AFP
Wire Service
3 minute read
27 Nov 2021
8:16 am

‘Shakespeare of musical theatre’ Stephen Sondheim dies aged 91

AFP

Broadway composer Stephen Sondheim was best known for works including 'West Side Story' and 'Sweeney Todd'.

A picture of late US composer Stephen Sondheim is displayed among flowers outside Stephen Sondheim Theatre in New York City on November 26, 2021. Photo by Yuki IWAMURA / AFP

Legendary Broadway songwriter Stephen Sondheim, widely credited with revolutionising American musical theatre, died Friday at the age of 91.

Sondheim — a lyricist and composer known for works including “West Side Story” and “Sweeney Todd” — died suddenly in his Connecticut home the day after celebrating Thanksgiving with friends, his attorney F. Richard Pappas said.

The publicist for the ongoing Broadway production of Sondheim’s musical “Company” at the Bernard B. Jacobs Theatre, Rick Miramontez, confirmed the news to AFP.

“We have lost the Shakespeare of musical theatre,” said Marianne Elliott, the director of “Company,” in a statement shared on the production’s Twitter page.

Before the show, Elliott and the cast took to the stage to join the audience in a standing ovation for the songwriter.

Outside the theatre, one attendee wrapped up against the cold of a New York November, Mike Morris, said: “It’s the end of an era. This is a person who revolutionized American musical theater.”

Another theater-goer, Austin Philemon, called Sondheim “a monumental figure in music theater history.”

“He’s going to be remembered for hundreds of years,” he added.

Explaining what made the songwriter so good, director Elliott told AFP: “He never wrote a note, he never wrote a word, that didn’t mean something psychologically.

“So all his meaning is in the melody of the song, as well as in the lyrics of what they’re actually singing. And that’s why he’s like Shakespeare, because you can follow the rhythm or you can hear it and you feel instinctively he’s telling you something about the character.”

Born on March 22, 1930 in New York City, Sondheim was involved in musical theater from an early age, even though both of his parents worked in the fashion industry.

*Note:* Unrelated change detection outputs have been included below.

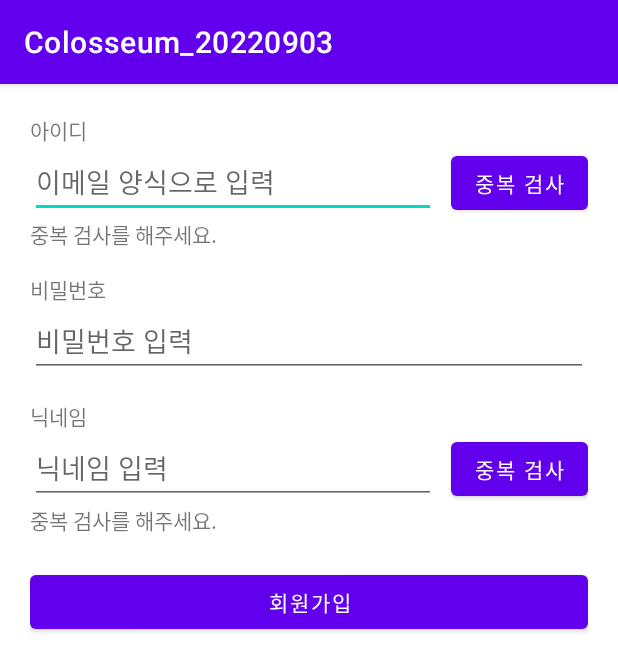
After one commit to sjshinjee/Colosseum_20220903, an Android app: the SignUpActivity screen opened directly, with no data from a screen before it, on a phone screen of 412 x 824 dp. The commit adds this screen. Shown: the top 671 px of the screen. Run offline under Robolectric (Android 15) with nearby library versions, the phone set to English and light mode, and no system bars; our stand-ins replace data binding.

Commit message:
많이 했음

```diff
--- /dev/null
+++ b/app/src/main/java/com/example/colosseum_20220903/SignUpActivity.kt
@@ -0,0 +1,66 @@
+package com.example.colosseum_20220903
+
+import androidx.appcompat.app.AppCompatActivity
+import android.os.Bundle
+import android.widget.Toast
+import androidx.databinding.DataBindingUtil
+import com.example.colosseum_20220903.databinding.ActivityLoginBinding
+import com.example.colosseum_20220903.databinding.ActivitySignUpBinding
+import com.example.colosseum_20220903.utils.ServerUtil
+import org.json.JSONObject
+
+class SignUpActivity : BaseActivity() {
+
+    lateinit var binding : ActivitySignUpBinding
+
+    override fun onCreate(savedInstanceState: Bundle?) {
+        super.onCreate(savedInstanceState)
+        binding = DataBindingUtil.setContentView(this, R.layout.activity_sign_up)
+
+        setupEvents()
+        setValues()
+
+    }
+
+    override fun setupEvents() {
+
+        binding.emailDupBtn.setOnClickListener {
+            val inputEmail = binding.emailEdt.text.toString()
+            checkDupllicate("EMAIL", inputEmail)
+        }
+
+        binding.nickDupBtn.setOnClickListener {
+            val inputNick = binding.nickEdt.text.toString()
+            checkDupllicate("NICK_NAME", inputNick)
+        }
+
+        binding.signUpBtn.setOnClickListener {
+//      1 이메일 공백 확인
+
+//      2 비밀번호 공백 확인
+
+//      3 닉네임 공백 확인
+
+//      4 이메일/닉네임 중복체크 여부 확인
+
+//      5 실제 회원가입 처리
+        }
+
+    }
+
+    override fun setValues() {
+
+    }
+
+    fun checkDupllicate(type : String, value : String){
+        ServerUtil.getRequestCheckDup(type, value, object : ServerUtil.JsonResponseHandler{
+            override fun onResponse(jsonObj: JSONObject) {
+                val message = jsonObj.getString("message")
+
+                runOnUiThread {
+                    Toast.makeText(mContext, message, Toast.LENGTH_SHORT).show()
+                }
+            }
+        })
+    }
+}
--- /dev/null
+++ b/app/src/main/java/com/example/colosseum_20220903/utils/ContextUtil.kt
@@ -0,0 +1,4 @@
+package com.example.colosseum_20220903.utils
+
+class ContextUtil {
+}
--- /dev/null
+++ b/app/src/main/res/layout/activity_sign_up.xml
@@ -0,0 +1,107 @@
+<?xml version="1.0" encoding="utf-8"?>
+
+<layout>
+    <LinearLayout xmlns:android="http://schemas.android.com/apk/res/android"
+        xmlns:app="http://schemas.android.com/apk/res-auto"
+        xmlns:tools="http://schemas.android.com/tools"
+        android:layout_width="match_parent"
+        android:layout_height="match_parent"
+        android:orientation="vertical"
+        android:padding="20dp"
+        tools:context=".SignUpActivity">
+
+        <TextView
+            android:layout_width="wrap_content"
+            android:layout_height="wrap_content"
+            android:text="아이디"/>
+
+        <LinearLayout
+            android:layout_width="match_parent"
+            android:layout_height="wrap_content"
+            android:orientation="horizontal">
+
+            <EditText
+                android:id="@+id/emailEdt"
+                android:layout_width="0dp"
+                android:layout_height="wrap_content"
+                android:layout_weight="1"
+                android:hint="이메일 양식으로 입력"
+                android:inputType="textEmailAddress"
+                android:imeOptions="actionNext"
+                android:maxLines="1"/>
+
+            <Button
+                android:id="@+id/emailDupBtn"
+                android:layout_width="wrap_content"
+                android:layout_height="wrap_content"
+                android:layout_marginStart="10dp"
+                android:text="중복 검사"/>
+
+        </LinearLayout>
+
+        <TextView
+            android:id="@+id/emailDupTxt"
+            android:layout_width="wrap_content"
+            android:layout_height="wrap_content"
+            android:text="중복 검사를 해주세요."/>
+
+        <TextView
+            android:layout_width="wrap_content"
+            android:layout_height="wrap_content"
+            android:layout_marginTop="15dp"
+            android:text="비밀번호"/>
+
+        <EditText
+            android:id="@+id/passwordEdt"
+            android:layout_width="match_parent"
+            android:layout_height="wrap_content"
+            android:hint="비밀번호 입력"
+            android:inputType="textPassword"
+            android:imeOptions="actionNext"
+            android:maxLines="1"/>
+
+        <TextView
+            android:layout_width="wrap_content"
+            android:layout_height="wrap_content"
+            android:layout_marginTop="15dp"
+            android:text="닉네임"/>
+
+        <LinearLayout
+            android:layout_width="match_parent"
+            android:layout_height="wrap_content"
+            android:orientation="horizontal">
+
+            <EditText
+                android:id="@+id/nickEdt"
+                android:layout_width="0dp"
+                android:layout_height="wrap_content"
+                android:layout_weight="1"
+                android:hint="닉네임 입력"
+                android:inputType="text"
+                android:imeOptions="actionDone"
+                android:maxLines="1"/>
+
+            <Button
+                android:id="@+id/nickDupBtn"
+                android:layout_width="wrap_content"
+                android:layout_height="wrap_content"
+                android:layout_marginStart="10dp"
+                android:text="중복 검사"/>
+
+        </LinearLayout>
+
+        <TextView
+            android:id="@+id/nickDupTxt"
+            android:layout_width="wrap_content"
+            android:layout_height="wrap_content"
+            android:text="중복 검사를 해주세요."/>
+
+        <Button
+            android:id="@+id/signUpBtn"
+            android:layout_width="match_parent"
+            android:layout_height="wrap_content"
+            android:layout_marginTop="20dp"
+            android:text="회원가입"/>
+
+    </LinearLayout>
+</layout>
```
Also changed, not shown: app/src/main/AndroidManifest.xml (+9 -3 lines), app/src/main/java/com/example/colosseum_20220903/LoginActivity.kt (+71 -2 lines), app/src/main/java/com/example/colosseum_20220903/SplashActivity.kt (added, +11 -0 lines), app/src/main/java/com/example/colosseum_20220903/utils/ServerUtil.kt (added, +81 -0 lines), app/src/main/res/layout/activity_splash.xml (added, +9 -0 lines).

He started playing piano at age seven and was family friends with Oscar Hammerstein II, half of the famed musical theater writing duo Rodgers and Hammerstein.

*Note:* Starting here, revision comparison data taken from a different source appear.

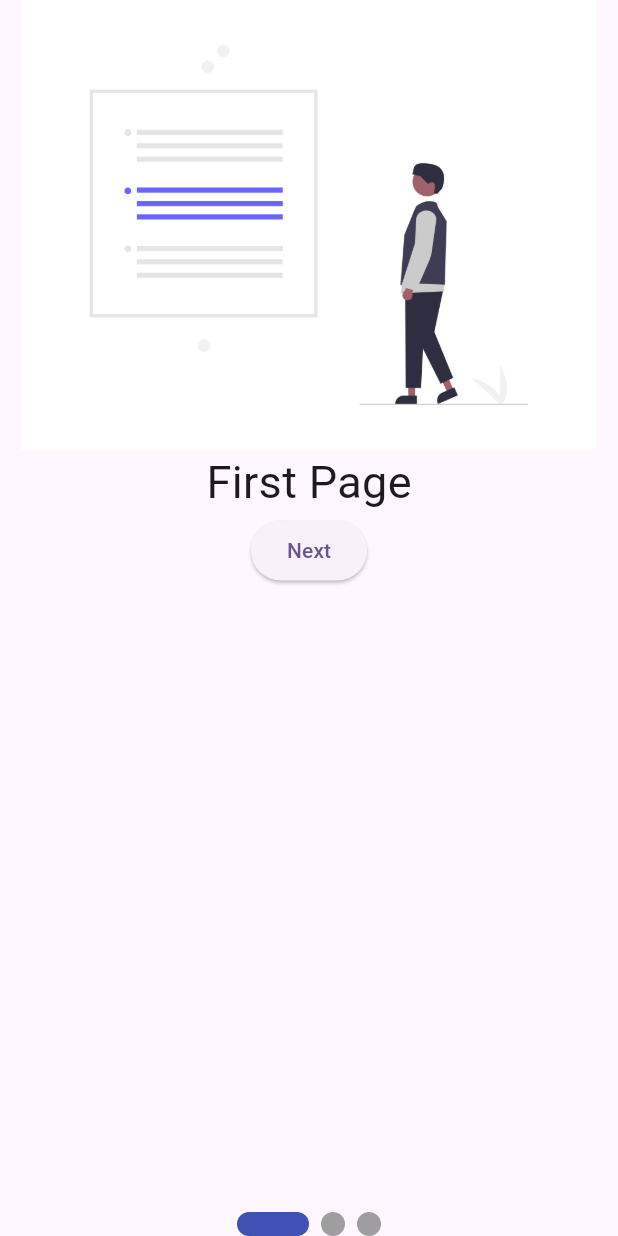
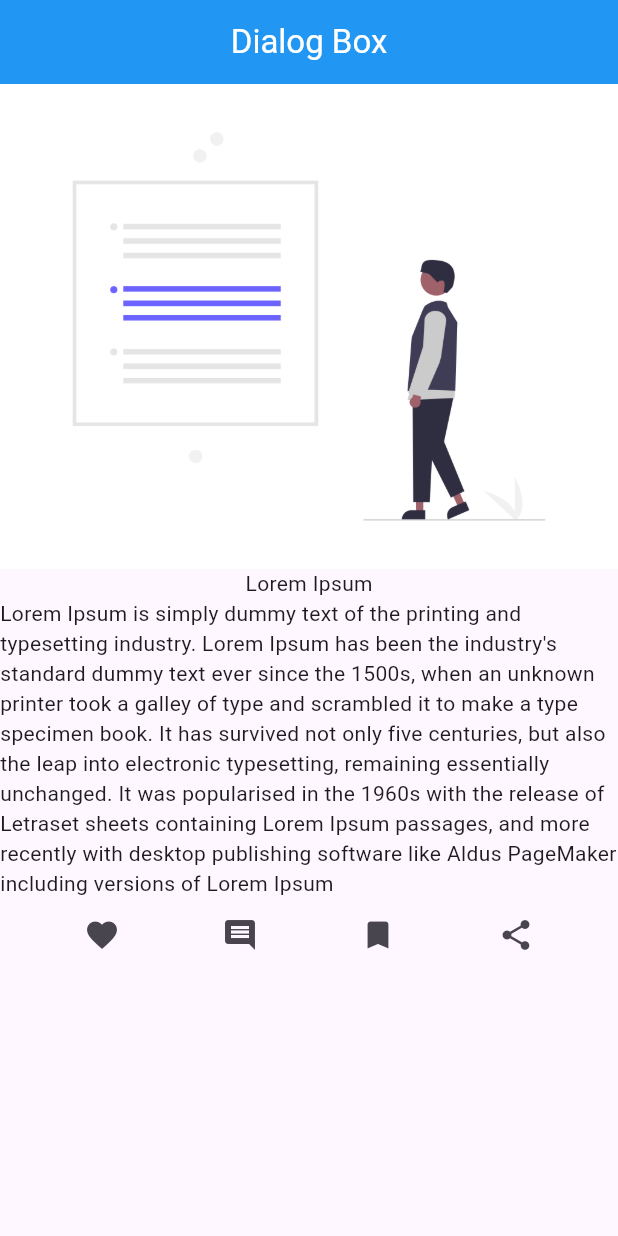
Before and after one commit to AbRehman536/Flutter_sec_7, a Flutter app: the screen it shows after launch, on a phone screen of 412 x 824 dp. Run offline on Flutter 3.47's test engine with Material 3 defaults, Android fonts, the light colour scheme and no system bars; drawn by our look-alikes of smooth_page_indicator.

Commit message:
Dialog Box done

```diff
--- /dev/null
+++ b/lib/dialog_box.dart
@@ -0,0 +1,94 @@
+import 'package:flutter/material.dart';
+
+class DialogBoxDemo extends StatelessWidget {
+  const DialogBoxDemo({super.key});
+
+  @override
+  Widget build(BuildContext context) {
+    return Scaffold(
+      appBar: AppBar(
+        title: Text("Dialog Box"),
+        centerTitle: true,
+        backgroundColor: Colors.blue,
+        foregroundColor: Colors.white,
+      ),
+      body: Column(children: [
+        Image.asset("assets/images/first.png"),
+        Text("Lorem Ipsum"),
+        Text("Lorem Ipsum is simply dummy text of the printing and typesetting industry. Lorem Ipsum has been the industry's standard dummy text ever since the 1500s, when an unknown printer took a galley of type and scrambled it to make a type specimen book. It has survived not only five centuries, but also the leap into electronic typesetting, remaining essentially unchanged. It was popularised in the 1960s with the release of Letraset sheets containing Lorem Ipsum passages, and more recently with desktop publishing software like Aldus PageMaker including versions of Lorem Ipsum"),
+        Row(
+          mainAxisAlignment: MainAxisAlignment.spaceEvenly,
+          children: [
+          IconButton(onPressed: (){
+            showDialog(
+              barrierDismissible: false,
+                context: context,
+                builder: (BuildContext context) {
+                  return AlertDialog(
+                    title: Text("Thank You!"),
+                    content: Text("You Like the Post"),
+                    actions: [
+                      TextButton(onPressed: (){
+                        Navigator.pop(context);
+                      }, child: Text("OKAY"))
+                    ],
+                  );
+                },
+                );
+          }, icon: Icon(Icons.favorite)),
+          IconButton(onPressed: (){
+            showDialog(
+              barrierDismissible: false,
+              context: context,
+              builder: (BuildContext context) {
+                return AlertDialog(
+                  title: Text("Thank You!"),
+                  content: Text("Do you want to Comment on this Post ?"),
+                  actions: [
+                    TextButton(onPressed: (){
+                      Navigator.pop(context);
+                    }, child: Text("OKAY"))
+                  ],
+                );
+              },
+            );
+          }, icon: Icon(Icons.comment)),
+          IconButton(onPressed: (){
+            showDialog(
+              barrierDismissible: false,
+              context: context,
+              builder: (BuildContext context) {
+                return AlertDialog(
+                  title: Text("Thank You!"),
+                  content: Text("Post Saved Successfully"),
+                  actions: [
+                    TextButton(onPressed: (){
+                      Navigator.pop(context);
+                    }, child: Text("OKAY"))
+                  ],
+                );
+              },
+            );
+          }, icon: Icon(Icons.bookmark)),
+          IconButton(onPressed: (){
+            showDialog(
+              barrierDismissible: false,
+              context: context,
+              builder: (BuildContext context) {
+                return AlertDialog(
+                  title: Text("Thank You!"),
+                  content: Text("Do you want to Share the post ?"),
+                  actions: [
+                    TextButton(onPressed: (){
+                      Navigator.pop(context);
+                    }, child: Text("OKAY"))
+                  ],
+                );
+              },
+            );
+          }, icon: Icon(Icons.share)),
+        ],)
+      ],),
+    );
+  }
+}
--- a/lib/main.dart
+++ b/lib/main.dart
@@ -3,6 +3,7 @@ import 'package:flutter_sec_7/Fab.dart';
 import 'package:flutter_sec_7/app_bar_demo.dart';
 import 'package:flutter_sec_7/asset_image.dart';
 import 'package:flutter_sec_7/bottombar_demo.dart';
+import 'package:flutter_sec_7/dialog_box.dart';
 import 'package:flutter_sec_7/drawer_menu.dart';
 import 'package:flutter_sec_7/gridview_demo.dart';
 import 'package:flutter_sec_7/listtile.dart';
@@ -49,7 +50,7 @@ class MyApp extends StatelessWidget {
         colorScheme: ColorScheme.fromSeed(seedColor: Colors.deepPurple),
         useMaterial3: true,
       ),
-      home: PageViewScreen(),
+      home: DialogBoxDemo(),
     );
   }
 }
--- a/lib/models/onBoardingModel.dart
+++ b/lib/models/onBoardingModel.dart
@@ -1,6 +1,6 @@
 class OnBoardingModel{
+  final String title;
   final String image;
-  final String title;
 
-  OnBoardingModel({required this.image, required this.title});
+  OnBoardingModel({required this.title,required this.image});
 }
--- a/lib/page_view_screen.dart
+++ b/lib/page_view_screen.dart
@@ -11,10 +11,10 @@ class PageViewScreen extends StatefulWidget {
 
 class _PageViewScreenState extends State<PageViewScreen> {
   PageController pageController = PageController();
-  List<OnBoardingModel> onBoardingList = [
-    OnBoardingModel(image: "assets/images/first.png", title: "First Page"),
-    OnBoardingModel(image: "assets/images/second.png", title: "Second Page"),
-    OnBoardingModel(image: "assets/images/third.png", title: "Third Page"),
+  List<OnBoardingModel> onBoardingList= [
+    OnBoardingModel(title: "First Page", image: "assets/images/first.png"),
+    OnBoardingModel(title: "Second Page", image: "assets/images/second.png"),
+    OnBoardingModel(title: "Third Page", image: "assets/images/third.png"),
   ];
   @override
   Widget build(BuildContext context) {
@@ -23,15 +23,10 @@ class _PageViewScreenState extends State<PageViewScreen> {
         controller: pageController,
         itemCount: onBoardingList.length,
         itemBuilder: (BuildContext context, int index) {
-          return Column(
-            children: [
-              Expanded(
-                child: Column(children: [
+          return Column(children: [
             Image.asset(onBoardingList[index].image.toString(),height: 300,),
-                  Text(onBoardingList[index].title.toString(),style: TextStyle(fontSize: 30),),
-                  ElevatedButton(onPressed: (){}, child: Text("Next"))
-                ],),
-              ),
+            Text(onBoardingList[index].title.toString()),
+            ElevatedButton(onPressed: (){}, child: Text("Skip")),
             SmoothPageIndicator(
                 controller: pageController,  // PageController
                 count:  onBoardingList.length,
@@ -39,10 +34,8 @@ class _PageViewScreenState extends State<PageViewScreen> {
                 onDotClicked: (index){
                 }
             )
-            ],
-          );
-
-        },)
+          ],);
+        },),
     );
   }
 }
```
Lines whose indentation alone changed are shown as unchanged.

Sondheim’s first professional writing job was for the television comedy “Topper” in the 1950s. He also wrote crossword puzzles for New York Magazine from 1968 to 1969, which contributed to his writing style and sense of theatrical misdirection.

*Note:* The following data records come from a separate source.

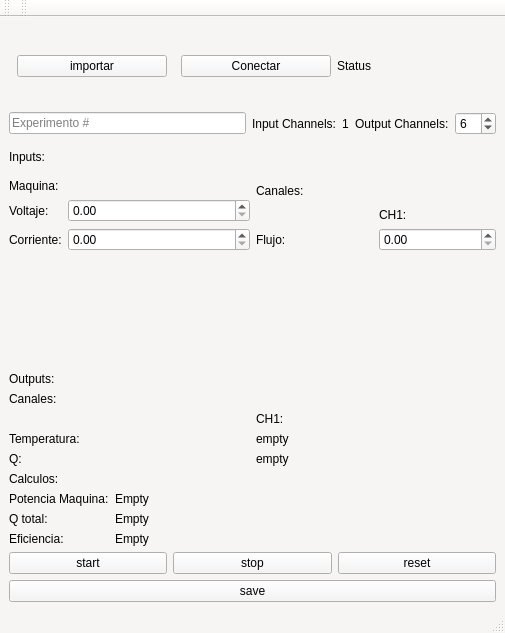
Before: the Qt Designer form src/ui/mainwindow.ui in sbstn-sss/CCHEN_P2MC_App, drawn with Qt 5.
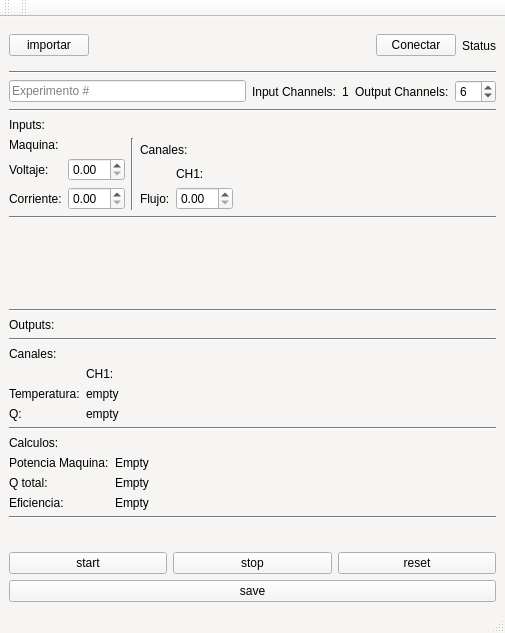
After: the same form once the commit is applied. Custom widgets are drawn as their Qt base class.

```diff
--- a/src/ui/mainwindow.ui
+++ b/src/ui/mainwindow.ui
@@ -479,6 +479,19 @@
         </item>
         <item>
          <layout class="QHBoxLayout" name="connect_status_layout">
+          <item>
+           <spacer name="spacer_import">
+            <property name="orientation">
+             <enum>Qt::Horizontal</enum>
+            </property>
+            <property name="sizeHint" stdset="0">
+             <size>
+              <width>40</width>
+              <height>20</height>
+             </size>
+            </property>
+           </spacer>
+          </item>
           <item>
            <widget class="QPushButton" name="connect_btn">
             <property name="maximumSize">
@@ -509,6 +522,13 @@
         </item>
        </layout>
       </item>
+      <item>
+       <widget class="Line" name="line_8">
+        <property name="orientation">
+         <enum>Qt::Horizontal</enum>
+        </property>
+       </widget>
+      </item>
       <item>
        <layout class="QHBoxLayout" name="exp_layout">
         <item>
@@ -571,6 +591,13 @@
       </item>
      </layout>
     </item>
+    <item>
+     <widget class="Line" name="line_4">
+      <property name="orientation">
+       <enum>Qt::Horizontal</enum>
+      </property>
+     </widget>
+    </item>
     <item>
      <layout class="QVBoxLayout" name="inputs_main_layout">
       <item>
@@ -617,6 +644,13 @@
           </item>
          </layout>
         </item>
+        <item>
+         <widget class="Line" name="line_5">
+          <property name="orientation">
+           <enum>Qt::Vertical</enum>
+          </property>
+         </widget>
+        </item>
         <item>
          <layout class="QVBoxLayout" name="verticalLayout_4">
           <item>
@@ -649,15 +683,32 @@
           </item>
          </layout>
         </item>
+        <item>
+         <spacer name="horizontalSpacer">
+          <property name="orientation">
+           <enum>Qt::Horizontal</enum>
+          </property>
+          <property name="sizeHint" stdset="0">
+           <size>
+            <width>40</width>
+            <height>20</height>
+           </size>
+          </property>
+         </spacer>
+        </item>
        </layout>
       </item>
      </layout>
     </item>
+    <item>
+     <widget class="Line" name="line_3">
+      <property name="orientation">
+       <enum>Qt::Horizontal</enum>
+      </property>
+     </widget>
+    </item>
     <item>
      <layout class="QVBoxLayout" name="graph_layout">
-      <item>
-       <widget class="QWidget" name="timer_widget" native="true"/>
-      </item>
       <item>
        <widget class="PlotWidget" name="out_graph" native="true">
         <property name="enabled">
@@ -667,6 +718,13 @@
       </item>
      </layout>
     </item>
+    <item>
+     <widget class="Line" name="line_2">
+      <property name="orientation">
+       <enum>Qt::Horizontal</enum>
+      </property>
+     </widget>
+    </item>
     <item>
      <layout class="QVBoxLayout" name="outputs_main_layout">
       <item>
@@ -676,15 +734,24 @@
         </property>
        </widget>
       </item>
+      <item>
+       <widget class="Line" name="line_6">
+        <property name="orientation">
+         <enum>Qt::Horizontal</enum>
+        </property>
+       </widget>
+      </item>
       <item>
        <layout class="QVBoxLayout" name="channels_out_layout">
         <item>
-         <widget class="QLabel" name="label_24">
+         <widget class="QLabel" name="ch_out_label">
           <property name="text">
            <string>Canales:</string>
           </property>
          </widget>
         </item>
+        <item>
+         <layout class="QHBoxLayout" name="ch_grid_layout">
         <item>
          <layout class="QGridLayout" name="temp_q_grid">
           <item row="3" column="0">
@@ -701,6 +768,13 @@
             </property>
            </widget>
           </item>
+            <item row="1" column="1">
+             <widget class="QLabel" name="ch1_out_label">
+              <property name="text">
+               <string>CH1:</string>
+              </property>
+             </widget>
+            </item>
           <item row="2" column="1">
            <widget class="QLabel" name="ch1_t_label">
             <property name="text">
@@ -715,16 +789,31 @@
             </property>
            </widget>
           </item>
-          <item row="1" column="1">
-           <widget class="QLabel" name="ch1_out_label">
-            <property name="text">
-             <string>CH1:</string>
-            </property>
-           </widget>
-          </item>
-         </layout>
-        </item>
-       </layout>
+           </layout>
+          </item>
+          <item>
+           <spacer name="horizontalSpacer_2">
+            <property name="orientation">
+             <enum>Qt::Horizontal</enum>
+            </property>
+            <property name="sizeHint" stdset="0">
+             <size>
+              <width>40</width>
+              <height>20</height>
+             </size>
+            </property>
+           </spacer>
+          </item>
+         </layout>
+        </item>
+       </layout>
+      </item>
+      <item>
+       <widget class="Line" name="line_7">
+        <property name="orientation">
+         <enum>Qt::Horizontal</enum>
+        </property>
+       </widget>
       </item>
       <item>
        <layout class="QVBoxLayout" name="calc_layout">
@@ -785,8 +874,22 @@
       </item>
      </layout>
     </item>
+    <item>
+     <widget class="Line" name="line">
+      <property name="orientation">
+       <enum>Qt::Horizontal</enum>
+      </property>
+     </widget>
+    </item>
     <item>
      <layout class="QVBoxLayout" name="buttons_main_layout">
+      <item>
+       <layout class="QHBoxLayout" name="timer_layout">
+        <item>
+         <widget class="QWidget" name="placeholder_widget" native="true"/>
+        </item>
+       </layout>
+      </item>
       <item>
        <layout class="QHBoxLayout" name="start_stop_res_layout">
         <item>
```
Lines whose indentation alone changed are shown as unchanged.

His breakthrough on Broadway came with “West Side Story” in 1957, quickly followed by “Gypsy” two years later.

“West Side Story” was adapted into a film twice, first in 1961, starring Rita Moreno. The second, due to be released in early December, stars Ansel Elgort and newcomer Rachel Zegler.

– Prolific career –

Throughout his more than five-decades-long career, Sondheim won eight Grammy awards, eight Tony awards — including the special Lifetime Achievement in the Theatre — one Academy Award and a Pulitzer. He was nominated for many more Grammys and Tonys, as well as two Golden Globes.

As well as “Company”, his play “Assassins,” has also been revived on Broadway this fall.

In 2015, then US president Barack Obama presented Sondheim with the Presidential Medal of Freedom, the nation’s highest civilian honor, for his life’s work.

Sondheim’s repertoire includes much-loved shows such as “A Funny Thing Happened on the Way to the Forum” and “Into the Woods.”

In 2017, Sondheim married his partner Jeffrey Romley, who survives him.

“Thank the Lord that Sondheim lived to be 91 years old so he had the time to write such wonderful music and GREAT lyrics!” tweeted singer Barbra Streisand.

“Thank you for everything Mr Sondheim,” tweeted Broadway actor Aaron Tveit, who recently won the Tony for best actor. “We are so lucky to have what you’ve given the world.”

Broadway actress and singer Lea Salonga also thanked Sondheim for his “vast contributions to musical theater.”

“We shall be singing your songs forever. Oh, my heart hurts,” she wrote on Twitter.

“There are no words. He had them all. And the music. He was incomparable,” the UK-based Stephen Sondheim Society, which is dedicated to promoting and studying his work, tweeted along with three heart emojis, one of them broken.

by Yuki IWAMURA, with Tori OTTEN